Thursday, May 31, 2018

The U.S. Open prides itself on being the toughest test in golf. It should come as no surprise that the highest score in U.S. Open history is a whopper.

The record is shared by C. Thompson and George Parr, who each fired a – wait for it – 114. Thompson's round came in the opening round of the 1898 U.S. Open at Myopia Hunt Club in Hamilton, Mass. Parr failed to live up to his surname a decade later, in Round 1 at the 1908 U.S. Open, which was also staged at Myopia. But these guys weren't as bad as it sounds: In 1898, the winner, Fred Herd, shot rounds of 84, 85, 75 and 84. And in 1908 champion Fred McLeod went 82-82-81-77. A different era, indeed.

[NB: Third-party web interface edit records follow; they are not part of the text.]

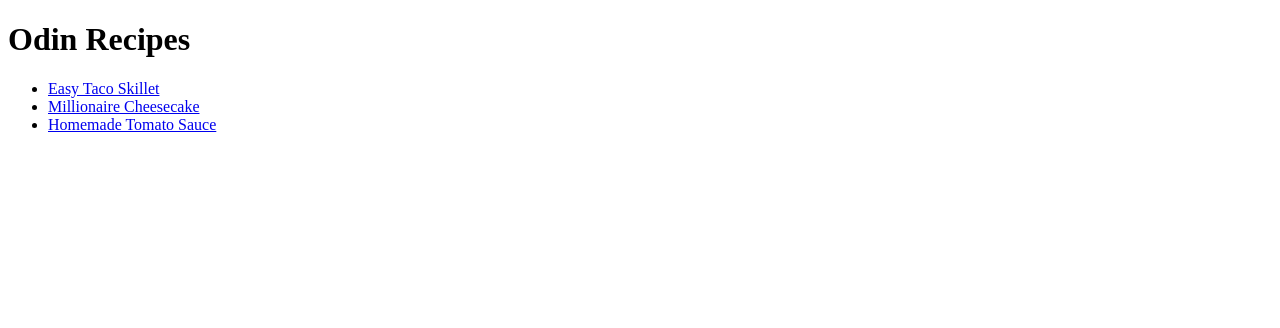
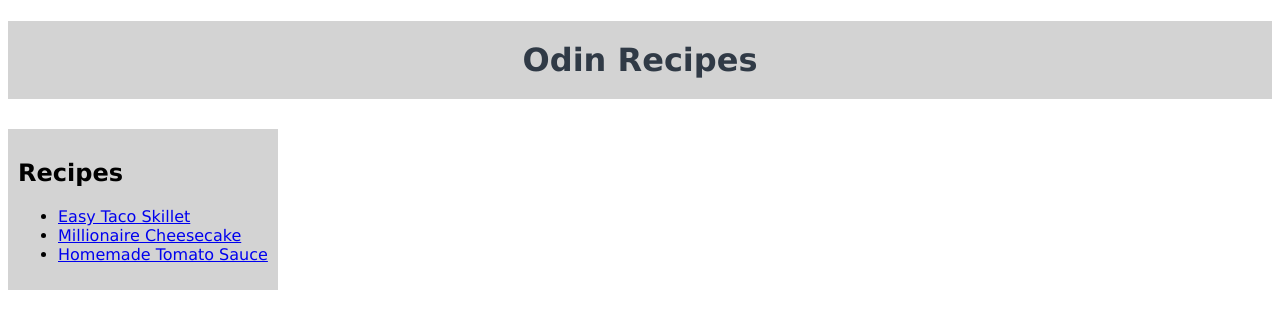
Before and after one commit to notehvihn/odin-recipes, a plain HTML site: page index.html in a window 1280 px wide. Drawn offline with Linux system fonts and the light colour scheme.

Commit message:
Made style changes to website

```diff
--- a/index.html
+++ b/index.html
@@ -5,17 +5,22 @@
         <meta charset="UTF-8">
         <meta lang="en">
 
+        <link rel="stylesheet" href="style.css">
+
         <title>Recipes</title>
     </head>
 
     <body>
-        <h1>Odin Recipes</h1>
+        <h1 id="title">Odin Recipes</h1>
 
+        <div class="recipes">
+            <h2>Recipes</h2>
             <ul>
                 <li><a href="./recipes/taco_skillet.html">Easy Taco Skillet</a></li>
                 <li><a href="./recipes/cheesecake_salad.html">Millionaire
                     Cheesecake</a></li>
                 <li><a href="./recipes/tomato_sauce.html">Homemade Tomato Sauce</a></li>
             </ul>
+        </div>
     </body>
 </html>
--- /dev/null
+++ b/style.css
@@ -0,0 +1,19 @@
+* {
+    font-family: Verdana, Geneva, Tahoma, sans-serif;
+}
+
+#title {
+    background-color: lightgray;
+    text-align: center;
+    padding: 20px;
+    margin-bottom: 20px;
+    color: rgb(48, 58, 70);
+    width: auto;
+}
+
+.recipes {
+    background-color: lightgray;
+    padding: 10px;
+    margin: 30px 0px;
+    width: fit-content;
+}
```
Lines whose indentation alone changed are shown as unchanged.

It's hard to imagine any of today's competitors failing to break 100. The last player to hit triple digits at the Open was Walter Ratto, who shot 100 on the button in the opening round at Colonial in 1941.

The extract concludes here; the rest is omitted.